## Task requirements
Which lines run from the line with "Repository: oafnghh/CassanoSphere" through the line with "save; the edit follows." in the entries below? Print them exactly, both ends included, and nothing more.

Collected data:

------------

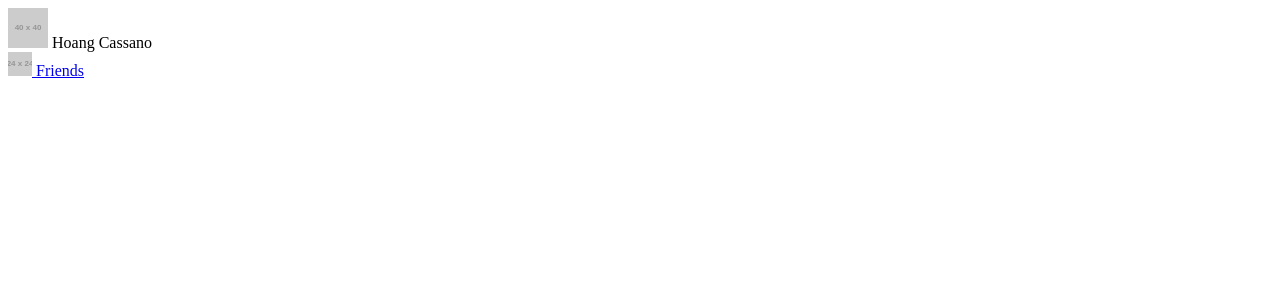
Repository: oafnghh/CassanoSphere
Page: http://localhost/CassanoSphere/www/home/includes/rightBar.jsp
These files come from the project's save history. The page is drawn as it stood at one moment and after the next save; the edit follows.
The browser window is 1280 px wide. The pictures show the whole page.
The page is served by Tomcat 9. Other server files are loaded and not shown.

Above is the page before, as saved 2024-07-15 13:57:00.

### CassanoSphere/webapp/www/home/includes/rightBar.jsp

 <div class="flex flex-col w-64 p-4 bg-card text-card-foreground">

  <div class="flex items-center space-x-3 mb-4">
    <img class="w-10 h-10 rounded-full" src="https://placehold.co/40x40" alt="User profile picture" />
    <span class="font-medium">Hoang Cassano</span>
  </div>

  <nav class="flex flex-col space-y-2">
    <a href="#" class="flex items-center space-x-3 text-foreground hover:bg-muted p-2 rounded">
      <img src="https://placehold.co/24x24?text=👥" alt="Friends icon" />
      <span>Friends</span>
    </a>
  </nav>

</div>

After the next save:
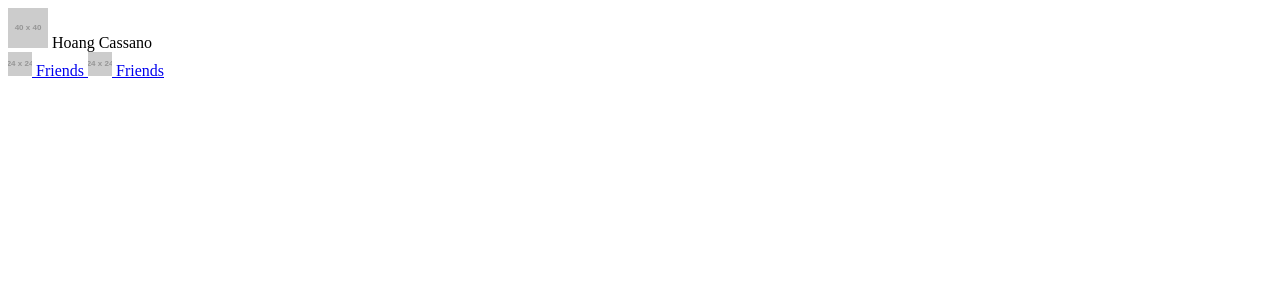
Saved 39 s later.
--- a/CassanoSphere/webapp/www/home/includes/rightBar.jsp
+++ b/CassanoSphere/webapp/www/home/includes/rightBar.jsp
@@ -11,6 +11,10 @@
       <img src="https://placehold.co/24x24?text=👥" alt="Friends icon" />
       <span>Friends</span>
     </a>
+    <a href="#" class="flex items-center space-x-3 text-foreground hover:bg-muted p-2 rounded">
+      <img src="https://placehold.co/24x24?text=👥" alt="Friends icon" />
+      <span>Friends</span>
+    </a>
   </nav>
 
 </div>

------------

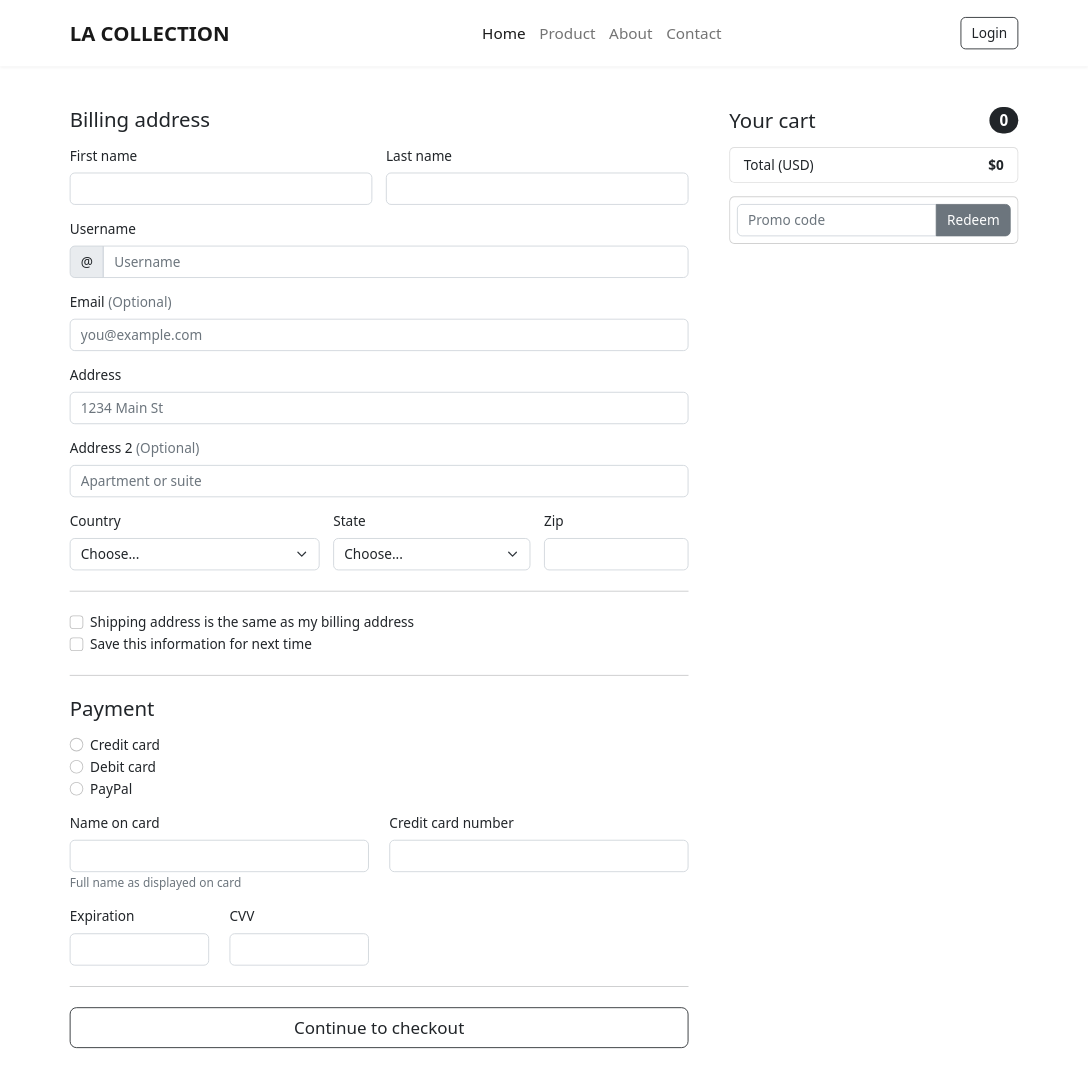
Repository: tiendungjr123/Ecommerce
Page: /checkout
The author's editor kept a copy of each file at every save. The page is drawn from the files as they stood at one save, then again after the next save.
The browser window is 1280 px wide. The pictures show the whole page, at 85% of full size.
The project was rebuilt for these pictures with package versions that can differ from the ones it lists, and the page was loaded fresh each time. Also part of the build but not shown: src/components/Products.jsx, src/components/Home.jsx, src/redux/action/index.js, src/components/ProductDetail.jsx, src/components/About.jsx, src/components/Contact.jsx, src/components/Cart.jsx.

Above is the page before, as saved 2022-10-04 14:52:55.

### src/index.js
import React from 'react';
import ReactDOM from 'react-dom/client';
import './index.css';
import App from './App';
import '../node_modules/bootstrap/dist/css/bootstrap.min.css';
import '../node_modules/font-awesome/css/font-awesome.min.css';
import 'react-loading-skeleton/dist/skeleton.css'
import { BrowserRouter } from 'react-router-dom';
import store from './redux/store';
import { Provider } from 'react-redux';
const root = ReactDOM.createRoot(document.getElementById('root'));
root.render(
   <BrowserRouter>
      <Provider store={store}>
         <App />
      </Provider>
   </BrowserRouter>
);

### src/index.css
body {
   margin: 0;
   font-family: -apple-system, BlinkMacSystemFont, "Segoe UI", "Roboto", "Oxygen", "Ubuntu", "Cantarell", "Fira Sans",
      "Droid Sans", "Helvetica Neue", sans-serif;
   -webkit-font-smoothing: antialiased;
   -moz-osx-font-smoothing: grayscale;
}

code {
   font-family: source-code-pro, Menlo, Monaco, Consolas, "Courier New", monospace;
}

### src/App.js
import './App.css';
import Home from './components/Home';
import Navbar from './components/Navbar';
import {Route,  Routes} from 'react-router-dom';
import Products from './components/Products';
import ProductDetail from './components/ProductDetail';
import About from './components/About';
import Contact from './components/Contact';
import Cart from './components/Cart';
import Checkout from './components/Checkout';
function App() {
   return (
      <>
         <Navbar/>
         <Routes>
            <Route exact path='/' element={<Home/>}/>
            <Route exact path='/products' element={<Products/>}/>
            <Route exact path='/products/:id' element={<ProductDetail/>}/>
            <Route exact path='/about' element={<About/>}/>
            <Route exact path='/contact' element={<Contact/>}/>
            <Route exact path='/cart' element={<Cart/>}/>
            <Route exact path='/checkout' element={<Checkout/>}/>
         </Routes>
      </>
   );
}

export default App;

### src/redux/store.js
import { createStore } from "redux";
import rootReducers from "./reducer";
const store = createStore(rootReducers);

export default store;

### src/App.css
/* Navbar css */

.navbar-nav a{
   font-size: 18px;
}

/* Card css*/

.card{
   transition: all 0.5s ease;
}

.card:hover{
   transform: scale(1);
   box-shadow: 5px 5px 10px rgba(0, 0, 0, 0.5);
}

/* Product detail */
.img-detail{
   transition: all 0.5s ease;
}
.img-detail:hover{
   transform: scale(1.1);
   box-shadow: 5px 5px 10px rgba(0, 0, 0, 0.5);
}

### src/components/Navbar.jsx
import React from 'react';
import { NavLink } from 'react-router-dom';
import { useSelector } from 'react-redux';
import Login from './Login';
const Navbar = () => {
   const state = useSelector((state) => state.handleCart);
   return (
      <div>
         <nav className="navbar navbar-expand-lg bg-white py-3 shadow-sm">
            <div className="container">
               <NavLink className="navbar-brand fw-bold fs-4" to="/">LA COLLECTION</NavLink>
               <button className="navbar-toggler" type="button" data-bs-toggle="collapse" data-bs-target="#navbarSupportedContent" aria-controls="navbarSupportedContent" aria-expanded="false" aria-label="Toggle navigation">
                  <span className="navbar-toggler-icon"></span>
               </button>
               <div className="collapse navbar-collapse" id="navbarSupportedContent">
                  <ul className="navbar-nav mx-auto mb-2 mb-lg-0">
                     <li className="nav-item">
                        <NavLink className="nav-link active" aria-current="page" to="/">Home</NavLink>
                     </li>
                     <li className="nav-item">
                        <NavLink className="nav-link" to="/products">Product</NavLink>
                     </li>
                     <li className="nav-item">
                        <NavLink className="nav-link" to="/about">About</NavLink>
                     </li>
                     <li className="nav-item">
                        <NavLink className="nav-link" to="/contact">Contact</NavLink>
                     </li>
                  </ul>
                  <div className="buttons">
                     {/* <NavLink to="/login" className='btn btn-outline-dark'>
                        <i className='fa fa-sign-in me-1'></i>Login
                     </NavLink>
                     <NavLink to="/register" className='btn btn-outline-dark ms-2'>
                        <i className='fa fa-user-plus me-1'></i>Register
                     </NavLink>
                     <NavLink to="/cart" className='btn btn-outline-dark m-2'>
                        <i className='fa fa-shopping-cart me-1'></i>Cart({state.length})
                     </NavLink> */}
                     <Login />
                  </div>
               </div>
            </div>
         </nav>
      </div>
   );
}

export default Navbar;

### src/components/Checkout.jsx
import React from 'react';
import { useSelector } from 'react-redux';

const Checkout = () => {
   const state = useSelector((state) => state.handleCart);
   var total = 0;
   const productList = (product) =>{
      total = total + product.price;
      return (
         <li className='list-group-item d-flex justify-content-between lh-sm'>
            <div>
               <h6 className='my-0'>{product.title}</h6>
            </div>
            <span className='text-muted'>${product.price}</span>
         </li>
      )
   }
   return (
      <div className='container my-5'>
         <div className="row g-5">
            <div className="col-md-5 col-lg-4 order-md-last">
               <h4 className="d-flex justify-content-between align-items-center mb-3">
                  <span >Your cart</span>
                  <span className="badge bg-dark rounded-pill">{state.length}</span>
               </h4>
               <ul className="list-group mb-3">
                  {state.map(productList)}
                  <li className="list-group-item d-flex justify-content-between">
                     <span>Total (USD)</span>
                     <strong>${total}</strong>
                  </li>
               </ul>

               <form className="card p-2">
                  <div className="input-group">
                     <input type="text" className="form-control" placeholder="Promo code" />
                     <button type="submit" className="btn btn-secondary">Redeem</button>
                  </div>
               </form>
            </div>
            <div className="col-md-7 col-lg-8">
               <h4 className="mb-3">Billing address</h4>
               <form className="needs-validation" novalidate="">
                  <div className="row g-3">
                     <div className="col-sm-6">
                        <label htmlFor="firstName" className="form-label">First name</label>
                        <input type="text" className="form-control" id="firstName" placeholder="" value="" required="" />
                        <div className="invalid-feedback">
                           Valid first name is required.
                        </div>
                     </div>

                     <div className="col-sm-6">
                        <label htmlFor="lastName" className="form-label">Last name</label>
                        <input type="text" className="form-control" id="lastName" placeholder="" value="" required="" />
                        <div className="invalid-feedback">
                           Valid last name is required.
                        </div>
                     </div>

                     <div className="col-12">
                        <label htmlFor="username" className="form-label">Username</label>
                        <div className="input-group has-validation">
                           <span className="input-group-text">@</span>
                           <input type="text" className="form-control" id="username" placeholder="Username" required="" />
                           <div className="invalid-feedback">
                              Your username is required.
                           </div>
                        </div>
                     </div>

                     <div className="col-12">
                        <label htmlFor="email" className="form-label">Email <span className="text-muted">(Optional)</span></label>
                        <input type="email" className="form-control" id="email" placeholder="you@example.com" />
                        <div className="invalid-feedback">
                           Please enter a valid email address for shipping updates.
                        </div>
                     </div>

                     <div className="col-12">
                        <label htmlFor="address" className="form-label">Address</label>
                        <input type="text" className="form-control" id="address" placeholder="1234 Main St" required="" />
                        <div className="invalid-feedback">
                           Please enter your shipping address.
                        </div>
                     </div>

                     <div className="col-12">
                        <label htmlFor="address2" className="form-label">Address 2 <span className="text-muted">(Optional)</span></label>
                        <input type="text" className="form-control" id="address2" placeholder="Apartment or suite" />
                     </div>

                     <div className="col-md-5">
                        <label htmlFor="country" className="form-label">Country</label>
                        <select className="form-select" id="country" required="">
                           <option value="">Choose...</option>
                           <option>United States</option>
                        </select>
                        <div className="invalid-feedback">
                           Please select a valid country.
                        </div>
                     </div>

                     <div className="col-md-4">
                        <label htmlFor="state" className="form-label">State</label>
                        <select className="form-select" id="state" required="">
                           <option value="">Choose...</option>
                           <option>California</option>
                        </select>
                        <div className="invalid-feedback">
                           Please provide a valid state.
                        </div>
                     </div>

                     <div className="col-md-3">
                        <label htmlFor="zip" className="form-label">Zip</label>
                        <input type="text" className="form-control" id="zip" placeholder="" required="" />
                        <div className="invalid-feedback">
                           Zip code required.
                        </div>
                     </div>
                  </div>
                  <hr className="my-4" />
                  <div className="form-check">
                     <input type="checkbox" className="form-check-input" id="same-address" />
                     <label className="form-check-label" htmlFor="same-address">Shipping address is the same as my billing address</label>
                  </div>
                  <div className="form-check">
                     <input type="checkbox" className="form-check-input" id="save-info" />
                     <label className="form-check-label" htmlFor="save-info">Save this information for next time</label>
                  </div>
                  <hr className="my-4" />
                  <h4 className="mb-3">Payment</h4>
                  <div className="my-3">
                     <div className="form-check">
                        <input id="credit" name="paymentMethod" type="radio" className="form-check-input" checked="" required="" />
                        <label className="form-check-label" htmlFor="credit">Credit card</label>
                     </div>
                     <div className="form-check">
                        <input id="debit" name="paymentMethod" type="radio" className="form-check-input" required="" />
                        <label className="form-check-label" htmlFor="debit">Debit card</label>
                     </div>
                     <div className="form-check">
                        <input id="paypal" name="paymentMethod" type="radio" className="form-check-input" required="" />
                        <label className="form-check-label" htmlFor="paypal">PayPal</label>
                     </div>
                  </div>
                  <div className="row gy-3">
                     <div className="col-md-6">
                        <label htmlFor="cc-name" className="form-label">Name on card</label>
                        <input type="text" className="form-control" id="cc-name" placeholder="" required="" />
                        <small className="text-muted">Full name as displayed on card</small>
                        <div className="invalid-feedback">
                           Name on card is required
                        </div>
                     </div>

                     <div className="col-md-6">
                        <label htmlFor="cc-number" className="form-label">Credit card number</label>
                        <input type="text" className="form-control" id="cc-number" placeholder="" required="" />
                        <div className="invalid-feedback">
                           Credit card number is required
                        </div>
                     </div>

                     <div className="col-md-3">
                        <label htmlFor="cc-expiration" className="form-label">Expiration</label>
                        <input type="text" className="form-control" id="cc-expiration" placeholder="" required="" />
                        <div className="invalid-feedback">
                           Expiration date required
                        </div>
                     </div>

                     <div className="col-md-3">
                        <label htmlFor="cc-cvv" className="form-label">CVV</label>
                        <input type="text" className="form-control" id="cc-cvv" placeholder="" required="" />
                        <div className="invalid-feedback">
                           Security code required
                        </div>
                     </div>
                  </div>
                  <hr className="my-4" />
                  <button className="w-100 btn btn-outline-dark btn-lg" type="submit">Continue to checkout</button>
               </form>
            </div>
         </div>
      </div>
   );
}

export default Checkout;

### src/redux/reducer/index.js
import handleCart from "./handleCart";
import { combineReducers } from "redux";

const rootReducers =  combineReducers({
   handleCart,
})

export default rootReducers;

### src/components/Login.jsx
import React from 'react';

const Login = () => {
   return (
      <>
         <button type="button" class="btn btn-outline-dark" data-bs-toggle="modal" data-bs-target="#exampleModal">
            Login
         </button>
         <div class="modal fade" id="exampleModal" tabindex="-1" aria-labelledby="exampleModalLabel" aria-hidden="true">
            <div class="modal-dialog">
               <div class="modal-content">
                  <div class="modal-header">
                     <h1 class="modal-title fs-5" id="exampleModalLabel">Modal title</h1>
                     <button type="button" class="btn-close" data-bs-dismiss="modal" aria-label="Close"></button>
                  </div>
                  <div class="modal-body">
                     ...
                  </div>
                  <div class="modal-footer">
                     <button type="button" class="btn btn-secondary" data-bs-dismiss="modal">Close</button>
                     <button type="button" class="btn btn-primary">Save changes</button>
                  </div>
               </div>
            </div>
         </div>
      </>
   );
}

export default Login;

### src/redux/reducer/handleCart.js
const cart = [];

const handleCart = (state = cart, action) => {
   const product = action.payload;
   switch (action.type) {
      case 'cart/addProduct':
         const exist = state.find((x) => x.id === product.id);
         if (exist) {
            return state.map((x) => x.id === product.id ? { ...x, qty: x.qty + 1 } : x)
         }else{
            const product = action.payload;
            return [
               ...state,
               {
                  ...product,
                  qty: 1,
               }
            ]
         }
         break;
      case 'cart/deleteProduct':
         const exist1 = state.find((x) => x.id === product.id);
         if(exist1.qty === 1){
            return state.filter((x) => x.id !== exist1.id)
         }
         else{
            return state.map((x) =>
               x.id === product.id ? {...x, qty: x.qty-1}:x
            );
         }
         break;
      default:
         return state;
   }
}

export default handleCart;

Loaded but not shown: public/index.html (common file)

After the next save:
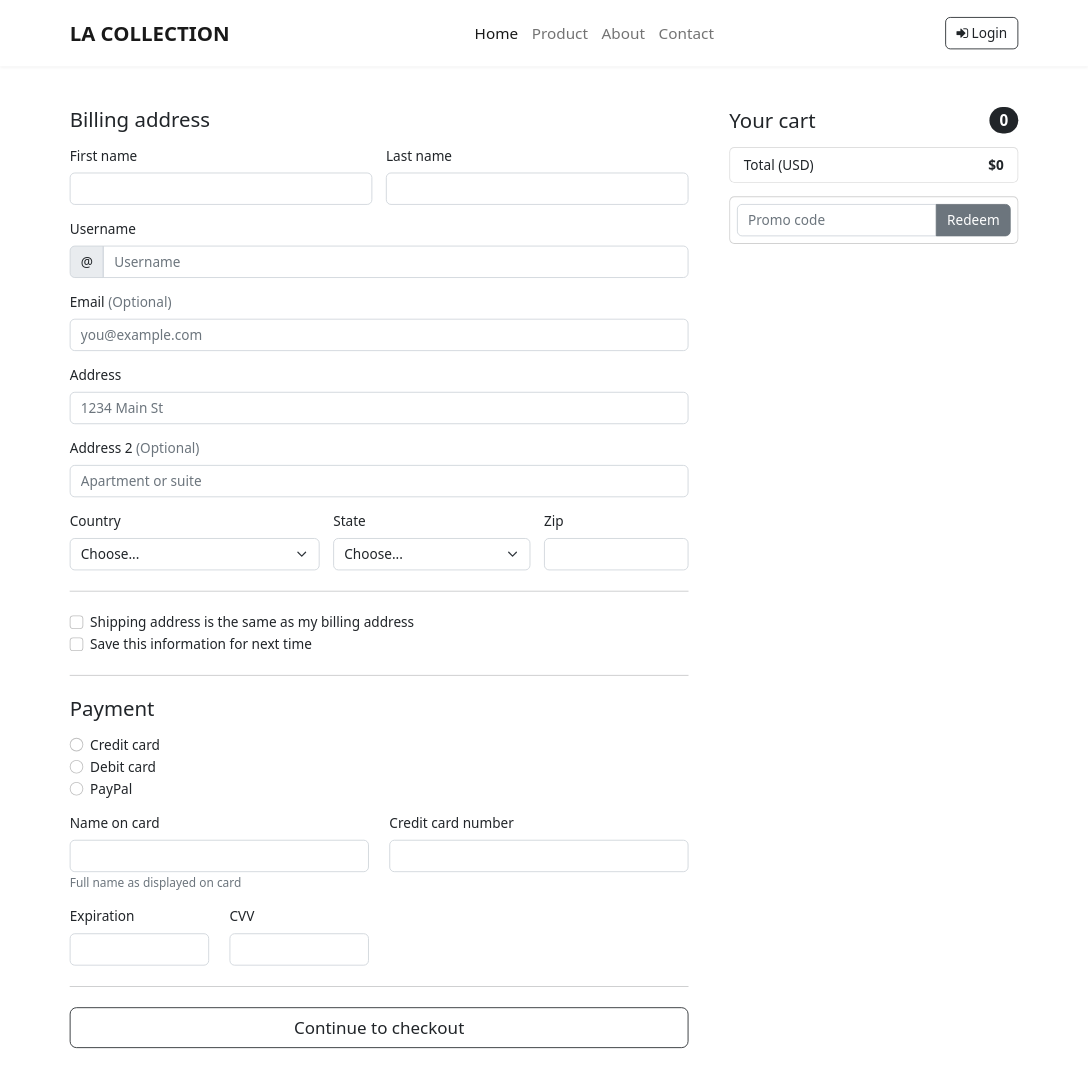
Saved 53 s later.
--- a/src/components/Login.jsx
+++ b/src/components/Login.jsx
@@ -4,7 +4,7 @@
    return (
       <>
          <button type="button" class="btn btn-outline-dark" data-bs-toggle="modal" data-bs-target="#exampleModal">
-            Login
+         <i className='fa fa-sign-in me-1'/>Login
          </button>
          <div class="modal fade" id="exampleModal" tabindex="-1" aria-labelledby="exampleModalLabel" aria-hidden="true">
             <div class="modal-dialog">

------------

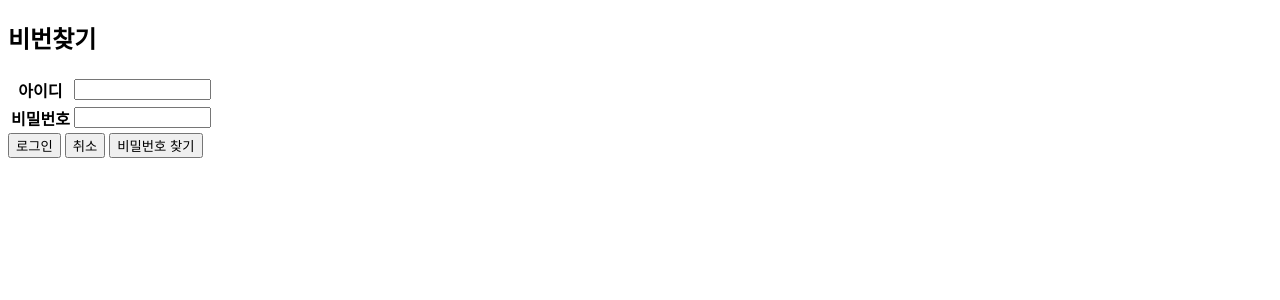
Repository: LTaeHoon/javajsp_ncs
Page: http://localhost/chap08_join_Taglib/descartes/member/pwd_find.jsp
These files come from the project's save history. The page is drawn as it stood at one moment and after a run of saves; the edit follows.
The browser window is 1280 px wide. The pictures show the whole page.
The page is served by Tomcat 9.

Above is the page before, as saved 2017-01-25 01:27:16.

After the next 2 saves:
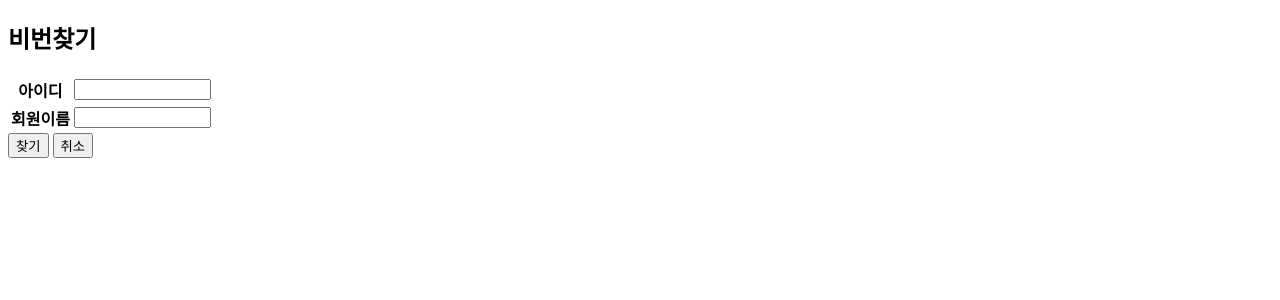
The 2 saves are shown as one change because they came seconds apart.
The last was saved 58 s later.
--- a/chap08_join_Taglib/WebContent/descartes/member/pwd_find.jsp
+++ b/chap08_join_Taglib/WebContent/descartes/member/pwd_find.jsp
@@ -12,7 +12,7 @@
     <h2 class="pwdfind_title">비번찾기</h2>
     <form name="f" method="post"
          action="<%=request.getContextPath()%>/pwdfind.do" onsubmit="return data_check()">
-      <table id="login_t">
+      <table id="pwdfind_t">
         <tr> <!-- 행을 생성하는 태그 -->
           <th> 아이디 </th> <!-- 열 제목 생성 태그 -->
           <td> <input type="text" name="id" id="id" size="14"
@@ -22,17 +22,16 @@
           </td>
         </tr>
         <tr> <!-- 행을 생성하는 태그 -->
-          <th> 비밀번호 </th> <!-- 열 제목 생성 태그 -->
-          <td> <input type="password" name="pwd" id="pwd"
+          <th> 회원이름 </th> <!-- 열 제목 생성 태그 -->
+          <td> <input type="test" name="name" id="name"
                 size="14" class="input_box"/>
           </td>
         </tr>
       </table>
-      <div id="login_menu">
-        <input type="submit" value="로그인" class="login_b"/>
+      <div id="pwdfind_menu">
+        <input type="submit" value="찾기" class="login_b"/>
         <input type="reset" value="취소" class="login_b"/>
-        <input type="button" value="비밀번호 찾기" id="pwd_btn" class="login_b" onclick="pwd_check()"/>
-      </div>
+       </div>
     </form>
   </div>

------------

## Solution for this problem
Repository: oafnghh/CassanoSphere
Page: http://localhost/CassanoSphere/www/home/includes/rightBar.jsp
These files come from the project's save history. The page is drawn as it stood at one moment and after the next save; the edit follows.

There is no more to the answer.